A lot of writers (including Posetti and Hussein) against a ban point out that a number of women actively choose to wear the burqa or niqab. While the burqa has been used by groups to subjugate women, these writers highlight the need to identify the agency of these Muslim women, rather than denying them that agency which a ban would do.
Faith-based blogger Tracy Simmons, from the United States, sees the issue as a simple one. Asking Sarkozy not to strip women of their dignity, she pleads:
I don’t think people realize that wearing the burqa is a choice for many Islam women. And because it’s a choice, they shouldn’t be forced by a government NOT to wear it.
Of course, not all bloggers are opposed to Sarkozy's ban. Popular Egyptian blogger and columnist Mona Eltahawy, who famously took off her own headscarf a few years ago (an experience which she has written about on her blog) wrote an op-ed for The New York Times in which she stated that, as a woman and a Muslim, she was opposed to the burqa being worn anywhere.
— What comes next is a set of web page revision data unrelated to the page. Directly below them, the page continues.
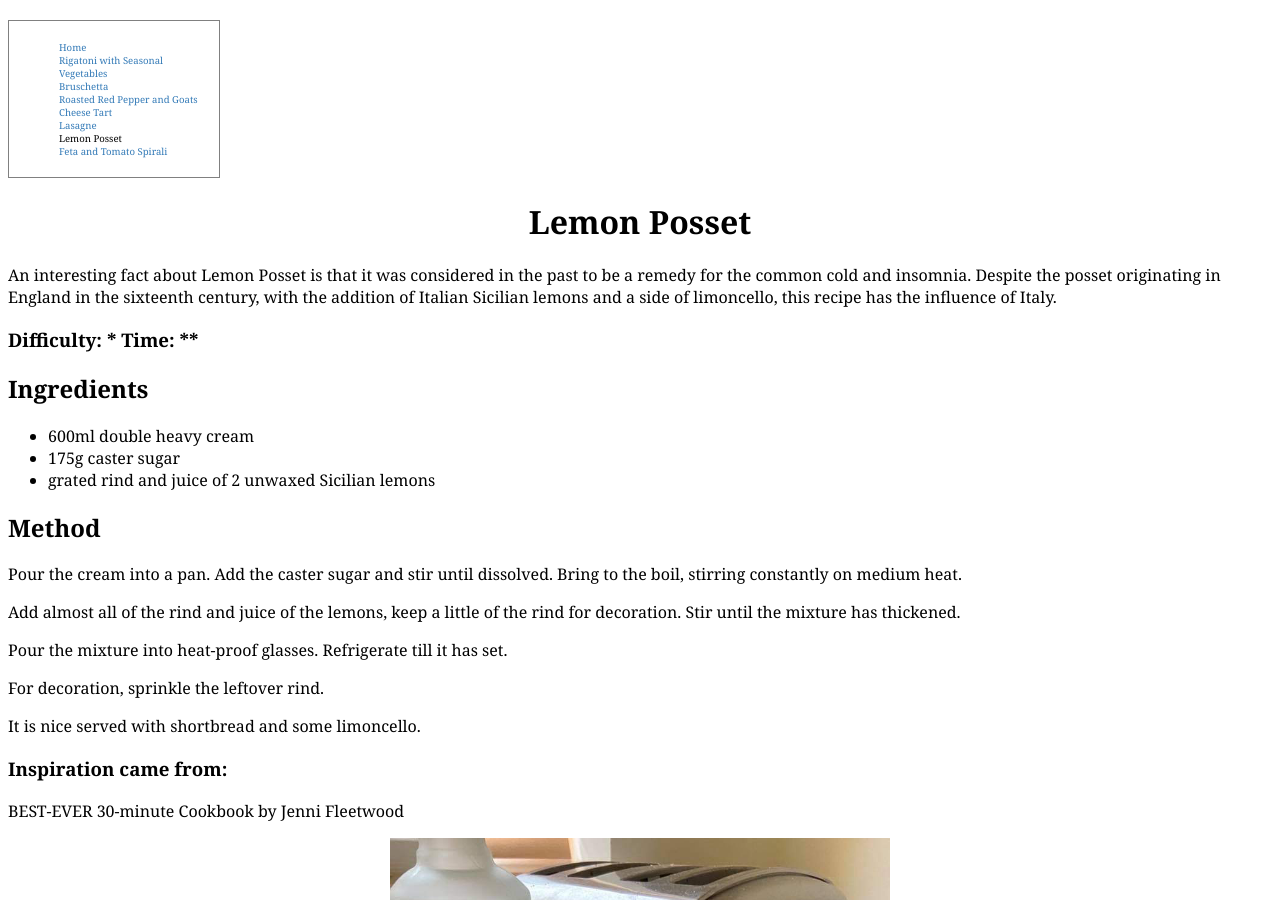
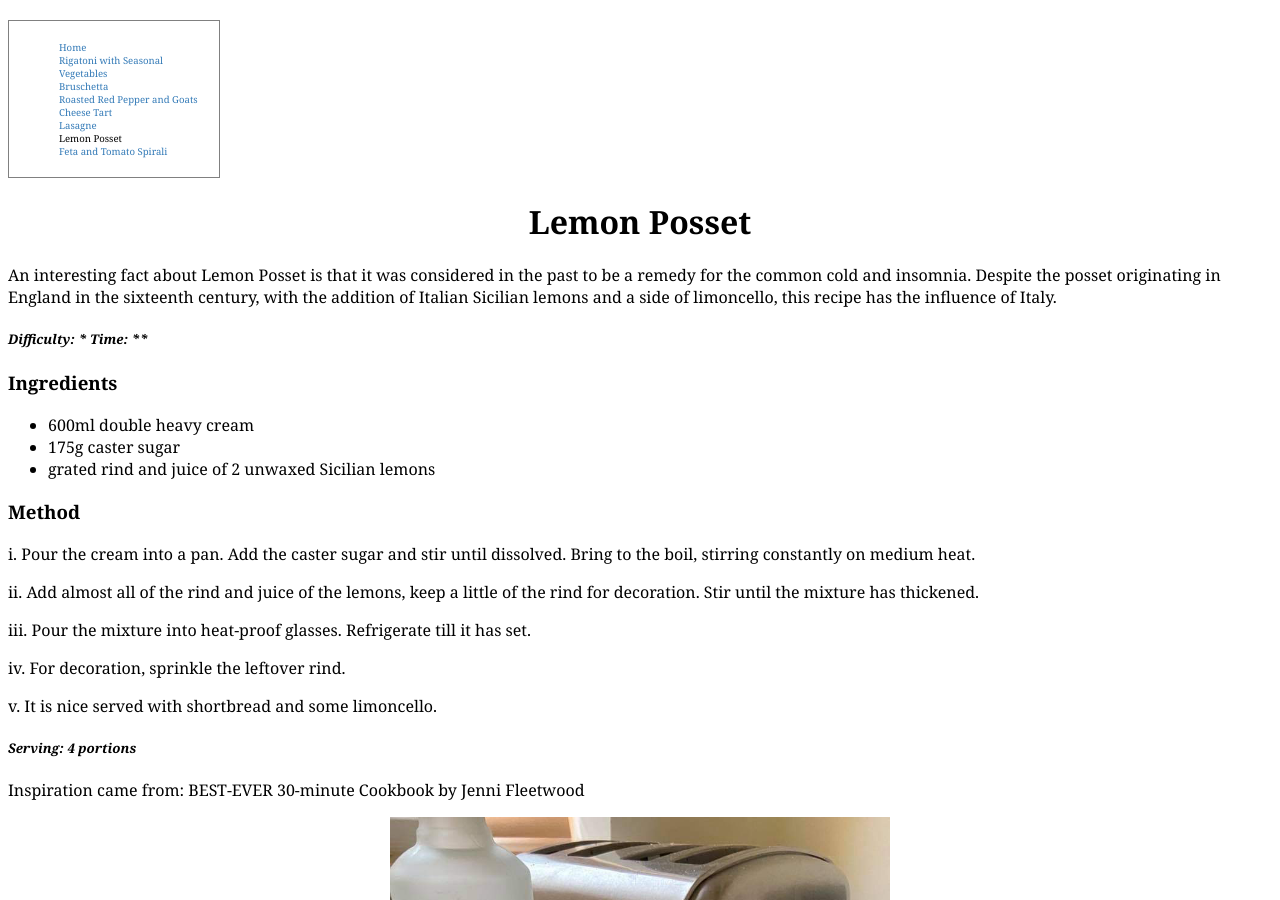
Before and after one commit to Hol1999/Hollyrecipewebsite, a Jekyll site: the page built from _recipes/recipe4.md, in a window 1280 px wide and 900 px high. Built offline with Jekyll 4.4.1, drawn with Linux system fonts in a browser that asks for light colours.

Commit message:
Update Recipes “recipe4”

```diff
--- a/_recipes/recipe4.md
+++ b/_recipes/recipe4.md
@@ -8,28 +8,28 @@ tags: null
 ---
 An interesting fact about Lemon Posset is that it was considered in the past to be a remedy for the common cold and insomnia. Despite the posset originating in England in the sixteenth century, with the addition of Italian Sicilian lemons and a side of limoncello, this recipe has the influence of Italy.
 
-### Difficulty: \*  Time: \**
+##### Difficulty: \*  Time: \**
 
-## Ingredients
+### Ingredients
 
 * 600ml double heavy cream
 * 175g caster sugar
 * grated rind and juice of 2 unwaxed Sicilian lemons
 
-## Method
+### Method
 
-Pour the cream into a pan. Add the caster sugar and stir until dissolved. Bring to the boil, stirring constantly on medium heat.
+i. Pour the cream into a pan. Add the caster sugar and stir until dissolved. Bring to the boil, stirring constantly on medium heat.
 
-Add almost all of the rind and juice of the lemons, keep a little of the rind for decoration. Stir until the mixture has thickened.
+ii. Add almost all of the rind and juice of the lemons, keep a little of the rind for decoration. Stir until the mixture has thickened.
 
-Pour the mixture into heat-proof glasses. Refrigerate till it has set.
+iii. Pour the mixture into heat-proof glasses. Refrigerate till it has set.
 
-For decoration, sprinkle the leftover rind.
+iv. For decoration, sprinkle the leftover rind.
 
-It is nice served with shortbread and some limoncello.
+v. It is nice served with shortbread and some limoncello.
 
-### Inspiration came from:
+##### Serving: 4 portions
 
-BEST-EVER 30-minute Cookbook by Jenni Fleetwood
+Inspiration came from: BEST-EVER 30-minute Cookbook by Jenni Fleetwood
 
-![Lemon posset with a side of shortbread and a shot glass of limoncello](../uploads/lemonposset.jpg "Lemon Posset")
+![Lemon Posset with a side of shortbread and a shot glass of Limoncello](../uploads/lemonposset.jpg "Lemon Posset")
```
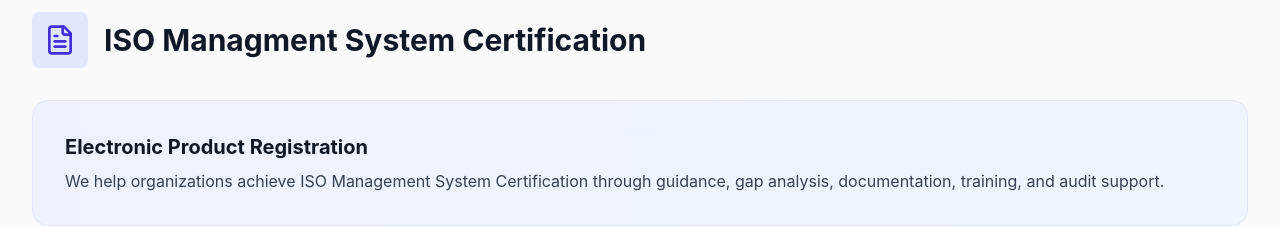
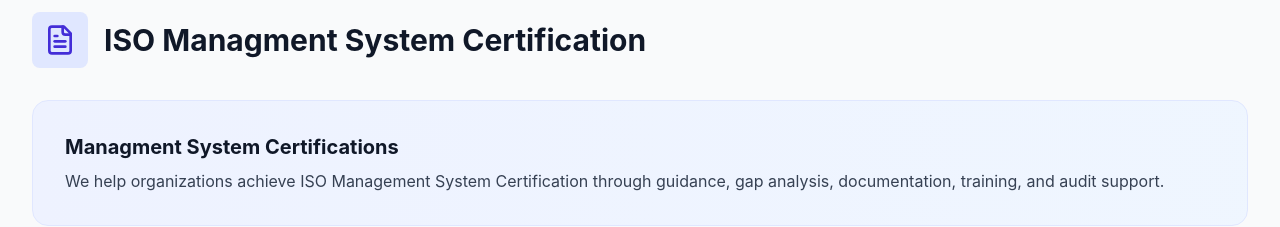
Before and after one commit to CAvivekraj878/certifi-test2, a React (Vite) app: page /services in a window 1280 px wide. Shown: the part 1140-1367 px from the top of the page. Built offline with nearby package versions, Linux system fonts and the light colour scheme.

Commit message:
Update Services.tsx

```diff
--- a/src/app/pages/Services.tsx
+++ b/src/app/pages/Services.tsx
@@ -98,7 +98,7 @@
                         whileInView={{ opacity: 1, scale: 1 }}
                         className="bg-gradient-to-r from-indigo-50 to-blue-50 p-8 rounded-2xl border border-indigo-100"
                     >
-                        <h3 className="text-xl font-bold text-gray-900 mb-2">Electronic Product Registration</h3>
+                        <h3 className="text-xl font-bold text-gray-900 mb-2">Managment System Certifications</h3>
                         <p className="text-gray-700">
                             We help organizations achieve ISO Management System Certification through guidance, gap analysis, documentation, training, and audit support.
                         </p>
```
One U.S.-based blogger, Anne of Carversville, expresses her support for Eltahawy by saying:
I’m sensitive to the delicate nature of change in politics, but I have not lived my life to hear in 2009 that I’m offbase, because I believe that burqas debase women, erasing them from society as Eltahawy argues.
In formalizing my position against burqas, I am in no way affronted by the more conservative form of dress chosen by many Muslim women. I am not opposed to head coverings of any kind.
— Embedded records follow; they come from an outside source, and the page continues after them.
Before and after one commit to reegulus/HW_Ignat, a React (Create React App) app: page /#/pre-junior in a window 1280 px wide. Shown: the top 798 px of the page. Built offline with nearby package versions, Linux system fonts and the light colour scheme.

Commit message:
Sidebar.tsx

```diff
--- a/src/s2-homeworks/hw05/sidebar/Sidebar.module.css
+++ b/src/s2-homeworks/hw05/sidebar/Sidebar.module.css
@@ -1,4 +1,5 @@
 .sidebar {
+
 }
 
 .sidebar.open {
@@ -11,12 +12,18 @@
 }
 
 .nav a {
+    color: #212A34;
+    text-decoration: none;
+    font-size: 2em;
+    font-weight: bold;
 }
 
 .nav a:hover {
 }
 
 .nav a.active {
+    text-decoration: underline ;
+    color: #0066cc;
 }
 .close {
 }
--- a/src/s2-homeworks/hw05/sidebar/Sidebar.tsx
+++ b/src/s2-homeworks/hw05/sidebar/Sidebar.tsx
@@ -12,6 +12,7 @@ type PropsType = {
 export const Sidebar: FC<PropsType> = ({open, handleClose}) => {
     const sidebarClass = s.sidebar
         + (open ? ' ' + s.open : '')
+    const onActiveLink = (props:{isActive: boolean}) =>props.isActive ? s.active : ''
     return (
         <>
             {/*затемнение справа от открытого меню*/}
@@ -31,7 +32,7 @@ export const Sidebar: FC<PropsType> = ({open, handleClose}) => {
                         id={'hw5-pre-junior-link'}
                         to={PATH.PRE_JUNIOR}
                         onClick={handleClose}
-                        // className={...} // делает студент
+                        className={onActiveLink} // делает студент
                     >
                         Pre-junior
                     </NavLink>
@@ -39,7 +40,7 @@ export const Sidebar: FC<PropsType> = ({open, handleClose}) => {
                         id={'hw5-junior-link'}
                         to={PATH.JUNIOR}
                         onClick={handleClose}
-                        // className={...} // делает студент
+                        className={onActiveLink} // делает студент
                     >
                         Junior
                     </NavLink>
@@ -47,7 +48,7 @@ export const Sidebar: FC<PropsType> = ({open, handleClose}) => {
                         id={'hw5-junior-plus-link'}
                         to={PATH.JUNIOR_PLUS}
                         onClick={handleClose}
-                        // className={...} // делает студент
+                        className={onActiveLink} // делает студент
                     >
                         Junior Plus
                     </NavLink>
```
More broadly, the blogger adds:
At the same time, I support and advocate the embracing of life’s sensuality — seeing, hearing, smelling and using all our sensitivity to experience life. This view does not put me in opposition to Muslim culture, which also embraces the deeply sensual nature of life.
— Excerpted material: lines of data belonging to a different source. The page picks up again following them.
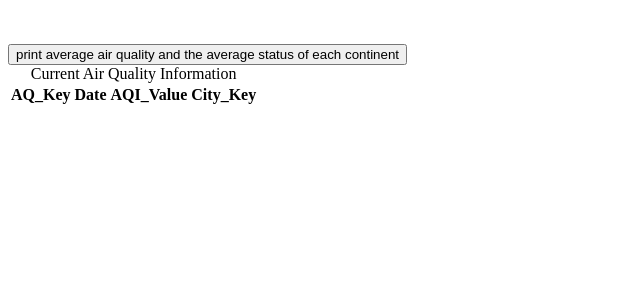
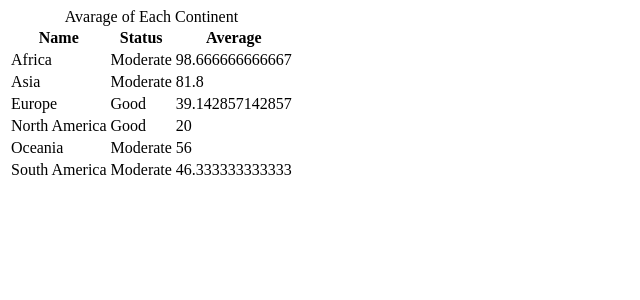
Before and after one commit to Jothu16/CSE111Project, a PHP site: page /buttons/AverageAQandStatusContinent.php in a window 1280 px wide. Shown: the top 300 px of the page, without its empty margins (0-640 px from the left). Run offline with PHP 8.4, Linux system fonts and the light colour scheme; data comes from the database, SQL or seed files in the repository; data that the repository does not hold is empty.

Commit message:
average working

```diff
--- a/buttons/AverageAQandStatusContinent.php
+++ b/buttons/AverageAQandStatusContinent.php
@@ -1,25 +1,21 @@
-<br>
-<br>
-<button onclick="AverageAQ_andAverageStatus_Continent()">print average air quality and the average status of each continent</button>
-
 <?php
     function AverageAQ_andAverageStatus_Continent() {
         $db = new SQLite3('../newdb.sqlite');
 
-        $sql = "SELECT Continent.Name, Status.Description, AVG(Current_AQ_Info.AQI_Value)
-        FROM Current_AQ_Info, Status
-        INNER JOIN Capital_City ON Current_AQ_Info.City_Key = Capital_City.City_Key
-        INNER JOIN Country ON Capital_City.Country_Key = Country.Country_Key
-        INNER JOIN Continent ON Country.Cont_Key = Continent.Cont_Key
-        WHERE Current_AQ_Info.AQI_Value >= Status.Threshold_Lower
-        AND Current_AQ_Info.AQI_Value <= Status.Threshold_Upper
-        GROUP BY Continent.Name";
+        $sql = "SELECT Continent.Name, Status.Description, AVG(Current_AQ_Info.AQI_Value) as average " .
+        "FROM Current_AQ_Info, Status " .
+        "INNER JOIN Capital_City ON Current_AQ_Info.City_Key = Capital_City.City_Key " .
+        "INNER JOIN Country ON Capital_City.Country_Key = Country.Country_Key " .
+        "INNER JOIN Continent ON Country.Cont_Key = Continent.Cont_Key " .
+        "WHERE Current_AQ_Info.AQI_Value >= Status.Threshold_Lower " .
+        "AND Current_AQ_Info.AQI_Value <= Status.Threshold_Upper " .
+        "GROUP BY Continent.Name";
 
         echo "<table>";
-                echo "<caption>Current Air Quality Information</caption>";
+                echo "<caption>Avarage of Each Continent</caption>";
                 echo "<thead>";
                 echo "<tr>";
-                echo "<th>AQ_Key</th><th>Date</th><th>AQI_Value</th><th>City_Key</th>";
+                echo "<th>Name</th><th>Status</th><th>Average</th>";
                 echo "</tr>";
                 echo "</thead>";
                 echo "<tbody>";
@@ -28,10 +24,9 @@
         $ret = $db->query($sql);
         while ($row = $ret->fetchArray()) {
             echo "<tr>";
-            echo "<td>" . $row["AQ_Key"] . "</td>" .
-                "<td>" . $row["Date"] . "</td>" .
-                "<td>" . $row["AQI_Value"] . "</td>" .
-                "<td>" . $row["City_Key"] . "</td>";
+            echo "<td>" . $row["Name"] . "</td>" .
+                "<td>" . $row["Description"] . "</td>" .
+                "<td>" . $row["average"] . "</td>";
             echo "</tr>";
         }
 
```
Also changed, not shown: index.php (+6 -2 lines).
I will also accept burqas for women when men are equally compelled to wear them. For both genders to embrace burqas as a sign of respect for their religion (which does not require them in the Koran), then I agree that burqas are a sign of Muslim culture and religious custom.
Eltahawy's column was not without opposition from the blogosphere, however. Sahar, writing for Nuseiba, protests:
…the best way to support Muslim women is to respect their choice in how they express their religion and culture. It is not to impose what we think is good for them. I find it ironic that Eltahawy who claims to be a feminist is ignoring the importance of choice, agency and the lived experiences of these women— which are essential factors in understanding women in feminist analysis.
Nor do we all agree with Eltahawy who, perhaps due to her socially privileged position is detached from the social, political and religious motivations for wearing burqa, and can’t comprehend how it can be a vehicle of success for some or a proud reinforcement of Muslim identity for others. The burqa can be understood as a symbol of the outrage Muslims are feeling as they are exposed to an increasingly xenophobic Europe. It’s symbolic of an attempt to cling on to an identity that is being eroded in a hostile environment. I write this piece now after just reading about an Egyptian woman who was stabbed in a German court 18 times by the man she was suing for harassing her for wearing a headscarf. It is not the burqa alone that is being undermined and discredited but Islamic dress entirely. Therefore, the call to remove the burqa cannot be devoid of such a context and for Eltahawy to think that divorcing her criticism from such a context as viable is politically naïve.
Though it remains to be seen whether or not France will implement a ban on the burqa, one thing is certain: this is a very polarizing topic around the world.